▶ **What to produce**
Each line below should be written out exactly, with none skipped.
** Opening Data for review block **
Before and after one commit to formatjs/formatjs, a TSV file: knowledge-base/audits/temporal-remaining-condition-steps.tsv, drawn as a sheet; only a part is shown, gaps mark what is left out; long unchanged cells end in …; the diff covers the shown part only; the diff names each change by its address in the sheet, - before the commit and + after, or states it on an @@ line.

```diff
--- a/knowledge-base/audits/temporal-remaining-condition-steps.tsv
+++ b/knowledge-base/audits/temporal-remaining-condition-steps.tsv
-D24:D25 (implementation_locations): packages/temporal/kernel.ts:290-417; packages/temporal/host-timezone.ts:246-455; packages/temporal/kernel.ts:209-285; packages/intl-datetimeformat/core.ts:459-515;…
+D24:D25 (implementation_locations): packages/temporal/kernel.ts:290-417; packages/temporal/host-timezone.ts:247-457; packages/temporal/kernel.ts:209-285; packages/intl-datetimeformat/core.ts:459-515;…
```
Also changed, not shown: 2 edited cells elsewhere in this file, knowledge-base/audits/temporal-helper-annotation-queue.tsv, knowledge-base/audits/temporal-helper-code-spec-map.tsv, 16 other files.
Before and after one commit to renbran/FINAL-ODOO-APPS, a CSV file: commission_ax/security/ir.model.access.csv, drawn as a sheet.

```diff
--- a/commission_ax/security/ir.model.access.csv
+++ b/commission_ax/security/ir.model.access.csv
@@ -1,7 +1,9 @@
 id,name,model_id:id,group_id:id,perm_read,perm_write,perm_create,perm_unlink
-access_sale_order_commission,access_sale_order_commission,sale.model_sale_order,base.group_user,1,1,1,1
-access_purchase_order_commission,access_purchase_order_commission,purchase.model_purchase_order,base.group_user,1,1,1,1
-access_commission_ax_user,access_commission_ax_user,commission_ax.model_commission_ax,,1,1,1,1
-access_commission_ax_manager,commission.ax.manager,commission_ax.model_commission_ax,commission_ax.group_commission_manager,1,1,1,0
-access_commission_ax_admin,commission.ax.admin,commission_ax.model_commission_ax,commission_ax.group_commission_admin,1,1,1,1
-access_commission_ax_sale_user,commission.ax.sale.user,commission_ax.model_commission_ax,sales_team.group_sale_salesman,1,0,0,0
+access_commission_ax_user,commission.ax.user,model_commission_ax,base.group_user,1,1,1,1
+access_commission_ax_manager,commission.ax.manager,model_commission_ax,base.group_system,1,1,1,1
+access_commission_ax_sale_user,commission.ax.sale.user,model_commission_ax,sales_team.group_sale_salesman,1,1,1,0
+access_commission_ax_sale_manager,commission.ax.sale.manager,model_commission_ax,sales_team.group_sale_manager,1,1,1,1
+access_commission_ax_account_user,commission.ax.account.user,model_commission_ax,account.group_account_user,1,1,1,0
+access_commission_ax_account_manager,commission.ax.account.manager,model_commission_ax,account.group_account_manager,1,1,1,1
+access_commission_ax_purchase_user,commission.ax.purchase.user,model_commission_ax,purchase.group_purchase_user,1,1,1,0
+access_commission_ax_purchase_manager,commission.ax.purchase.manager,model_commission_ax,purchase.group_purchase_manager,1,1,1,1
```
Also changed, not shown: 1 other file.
** Closing Data for review block **
▶ **Task response**
Before and after one commit to formatjs/formatjs, a TSV file: knowledge-base/audits/temporal-remaining-condition-steps.tsv, drawn as a sheet; only a part is shown, gaps mark what is left out; long unchanged cells end in …; the diff covers the shown part only; the diff names each change by its address in the sheet, - before the commit and + after, or states it on an @@ line.

```diff
--- a/knowledge-base/audits/temporal-remaining-condition-steps.tsv
+++ b/knowledge-base/audits/temporal-remaining-condition-steps.tsv
-D24:D25 (implementation_locations): packages/temporal/kernel.ts:290-417; packages/temporal/host-timezone.ts:246-455; packages/temporal/kernel.ts:209-285; packages/intl-datetimeformat/core.ts:459-515;…
+D24:D25 (implementation_locations): packages/temporal/kernel.ts:290-417; packages/temporal/host-timezone.ts:247-457; packages/temporal/kernel.ts:209-285; packages/intl-datetimeformat/core.ts:459-515;…
```
Also changed, not shown: 2 edited cells elsewhere in this file, knowledge-base/audits/temporal-helper-annotation-queue.tsv, knowledge-base/audits/temporal-helper-code-spec-map.tsv, 16 other files.
Before and after one commit to renbran/FINAL-ODOO-APPS, a CSV file: commission_ax/security/ir.model.access.csv, drawn as a sheet.

```diff
--- a/commission_ax/security/ir.model.access.csv
+++ b/commission_ax/security/ir.model.access.csv
@@ -1,7 +1,9 @@
 id,name,model_id:id,group_id:id,perm_read,perm_write,perm_create,perm_unlink
-access_sale_order_commission,access_sale_order_commission,sale.model_sale_order,base.group_user,1,1,1,1
-access_purchase_order_commission,access_purchase_order_commission,purchase.model_purchase_order,base.group_user,1,1,1,1
-access_commission_ax_user,access_commission_ax_user,commission_ax.model_commission_ax,,1,1,1,1
-access_commission_ax_manager,commission.ax.manager,commission_ax.model_commission_ax,commission_ax.group_commission_manager,1,1,1,0
-access_commission_ax_admin,commission.ax.admin,commission_ax.model_commission_ax,commission_ax.group_commission_admin,1,1,1,1
-access_commission_ax_sale_user,commission.ax.sale.user,commission_ax.model_commission_ax,sales_team.group_sale_salesman,1,0,0,0
+access_commission_ax_user,commission.ax.user,model_commission_ax,base.group_user,1,1,1,1
+access_commission_ax_manager,commission.ax.manager,model_commission_ax,base.group_system,1,1,1,1
+access_commission_ax_sale_user,commission.ax.sale.user,model_commission_ax,sales_team.group_sale_salesman,1,1,1,0
+access_commission_ax_sale_manager,commission.ax.sale.manager,model_commission_ax,sales_team.group_sale_manager,1,1,1,1
+access_commission_ax_account_user,commission.ax.account.user,model_commission_ax,account.group_account_user,1,1,1,0
+access_commission_ax_account_manager,commission.ax.account.manager,model_commission_ax,account.group_account_manager,1,1,1,1
+access_commission_ax_purchase_user,commission.ax.purchase.user,model_commission_ax,purchase.group_purchase_user,1,1,1,0
+access_commission_ax_purchase_manager,commission.ax.purchase.manager,model_commission_ax,purchase.group_purchase_manager,1,1,1,1
```
Also changed, not shown: 1 other file.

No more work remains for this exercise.